I felt I understood what it took to make the mission happen at Barksdale being stationed here for more than four years. However, that quickly changed when we reached the 2nd Maintenance Group. I learned about all of the work Airmen continuously perform to keep the B-52 Stratofortress ready for our nation’s call, although it sounded like a different language to me. It was as if I entered a whole new world.

Our first stop was to the 2nd Maintenance Squadron where the maintainers gave us a brief demo of how to place a parachute into the plane. Chief Boling whose background is in communication successfully attached the parachute within seconds surprising the maintainer who does the job daily. At the 2nd Aircraft Maintenance Squadron, Chief Boling and I learned how they inspect every single plane to make sure they are free of cracks and ready to fly. It was my first chance to stand on top of the wings of a B-52 and it gave me an immense sense of patriotism.

When we visited the 2nd Operations Group we were able to meet Airmen who work in the 2nd Operation Support Squadron. While visiting the Integrated Operations Center I learned about how BITLs are used in aircraft to secure communications.

When Chief Boling and I visited the 2nd Medical Group, I sympathized for a couple of the Airmen in Public Health. One task they recently completed was taste testing more than 60 Meals Ready to Eat (MRE). Shockingly, MREs have an original shelf life of three years. They taste test them to ensure the MREs have not spoiled so they can extend the expiration date, which saved the Air Force around $60,000.

I must admit my favorite part of the 2nd Mission Support Group tour was visiting the 2nd Security Forces Squadron because of the wide range of skills our defenders are required to continually hone. The first thing Chief Boling and I toured was their MILO range, which is an interactive training simulation. I would describe it as a life-like video game with weapons that use CO2 cartridges to simulate recoil. In my opinion the MILO range was impressive and valuable for the simple fact that defenders could potentially be in similar scenarios depicted on the screens.

We also went to see the dog kennels, an area I have never seen before. Shortly after arrival, I was unpredictably put into a bite suit. I would be lying if I said I wasn’t nervous when Tech. Sgt. Cody came out of her kennel eager to take a bit out of me – I was immediately intimidated. I was put through different scenarios with her and I finally felt more confident that she wasn’t going to take my head off. It’s remarkable the amount of discipline these K9s have and how well they respond to their handlers.

I really appreciated the opportunity to see our world class Barksdale Airmen leading the way every day.

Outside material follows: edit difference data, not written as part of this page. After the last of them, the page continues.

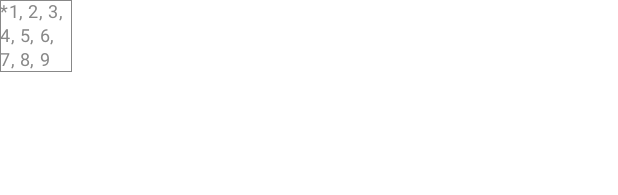
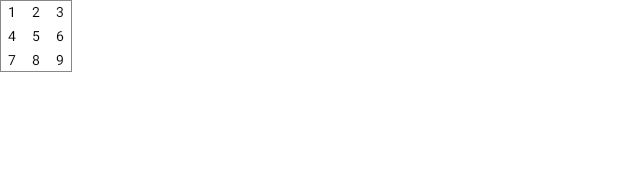
Before and after one commit to k-a-cox/AI-Training, an Android app built with Jetpack Compose: the @Preview function Notes, on a phone screen of 412 x 824 dp. Shown: the top 195 px of the screen. Run offline under Robolectric (Android 15) with nearby library versions, the phone set to English and light mode, and no system bars.

Commit message:
Restructure notes to be a subgrid UI

```diff
--- a/3_sudoku_android/app/src/main/java/com/example/sudoku/ui/board/SudokuCell.kt
+++ b/3_sudoku_android/app/src/main/java/com/example/sudoku/ui/board/SudokuCell.kt
@@ -4,7 +4,10 @@ import androidx.compose.foundation.background
 import androidx.compose.foundation.border
 import androidx.compose.foundation.clickable
 import androidx.compose.foundation.layout.Box
+import androidx.compose.foundation.layout.Column
+import androidx.compose.foundation.layout.Row
 import androidx.compose.foundation.layout.aspectRatio
+import androidx.compose.foundation.layout.fillMaxSize
 import androidx.compose.foundation.layout.fillMaxWidth
 import androidx.compose.foundation.layout.width
 import androidx.compose.material3.MaterialTheme
@@ -14,9 +17,11 @@ import androidx.compose.ui.Alignment
 import androidx.compose.ui.Modifier
 import androidx.compose.ui.graphics.Color
 import androidx.compose.ui.graphics.lerp
+import androidx.compose.ui.text.PlatformTextStyle
 import androidx.compose.ui.text.font.FontWeight
 import androidx.compose.ui.tooling.preview.Preview
 import androidx.compose.ui.unit.dp
+import androidx.compose.ui.unit.sp
 import com.example.sudoku.domain.state.SudokuCellState
 
 @Composable
@@ -24,7 +29,7 @@ fun SudokuCell(
     state: SudokuCellState, isSelected: Boolean, onClick: () -> Unit, modifier: Modifier = Modifier
 ) {
     val backgroundColor = getBackgroundColor(state, isSelected)
-    val fontColor = getFontColor(state, isSelected)
+    val fontColor = Color.Black
 
     Box(
         modifier = modifier
@@ -43,18 +48,42 @@ fun SudokuCell(
                 color = fontColor
             )
         } else if (state.notes.isNotEmpty()) {
-            Text(
-                text = "*" + state.notes.joinToString(", "),
-                style = MaterialTheme.typography.bodySmall,
-                color = fontColor,
-                fontWeight = FontWeight.Normal,
-                modifier = Modifier.align(Alignment.Center)
-            )
+            NotesGrid(notes = state.notes, color = fontColor)
         }
     }
 }
 
-internal enum class CellVisualState { Empty, Given, Selected, Notes }
+@Composable
+private fun NotesGrid(notes: Set<Int>, color: Color) {
+    Column(modifier = Modifier.fillMaxSize()) {
+        repeat(3) { row ->
+            Row(modifier = Modifier.weight(1f)) {
+                repeat(3) { column ->
+                    val digit = row * 3 + column + 1
+                    Box(
+                        modifier = Modifier
+                            .weight(1f)
+                            .fillMaxSize(),
+                        contentAlignment = Alignment.Center
+                    ) {
+                        if (digit in notes) {
+                            Text(
+                                text = digit.toString(),
+                                style = MaterialTheme.typography.bodySmall.copy(
+                                    fontSize = 9.sp,
+                                    lineHeight = 10.sp,
+                                    platformStyle = PlatformTextStyle(includeFontPadding = false)
+                                ),
+                                color = color,
+                                maxLines = 1
+                            )
+                        }
+                    }
+                }
+            }
+        }
+    }
+}
 
 fun getBackgroundColor(state: SudokuCellState, isSelected: Boolean): Color {
     return when {
@@ -62,15 +91,6 @@ fun getBackgroundColor(state: SudokuCellState, isSelected: Boolean): Color {
         isSelected -> Color.Red.copy(alpha = 0.5f)
         state.isGiven -> Color.DarkGray.copy(alpha = 0.5f)
         else -> Color.White
-    }
-}
-
-fun getFontColor(state: SudokuCellState, isSelected: Boolean): Color {
-    return when {
-        state.isGiven -> Color.Black
-        isSelected -> Color.Black
-        state.notes.isNotEmpty() -> Color.Gray
-        else -> Color.Black
     }
 }
 
@@ -137,3 +157,9 @@ fun Notes() {
 fun NotesSelected() {
     ShowCell(notes = setOf(1, 2, 3, 4, 5, 6, 7, 8, 9), isSelected = true)
 }
+
+@Preview(showBackground = true)
+@Composable
+fun SparseNotes() {
+    ShowCell(notes = setOf(1, 5, 9))
+}
--- a/3_sudoku_android/app/src/main/java/com/example/sudoku/ui/controls/ControlBoard.kt
+++ b/3_sudoku_android/app/src/main/java/com/example/sudoku/ui/controls/ControlBoard.kt
@@ -32,7 +32,7 @@ fun ControlBoard(
                     ButtonWrapper("Lock in Givens", ControlAction.LockGivens, onAction)
                 }
                 ButtonRow {
-                    ButtonWrapper("New Game", ControlAction.Restart, onAction)
+                    ButtonWrapper("Clear all", ControlAction.Restart, onAction)
                 }
             }
 
```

I now have a deeper understanding of how all of the career fields work together to complete our mission of providing nuclear deterrence, combat power and combat support…anytime, anywhere.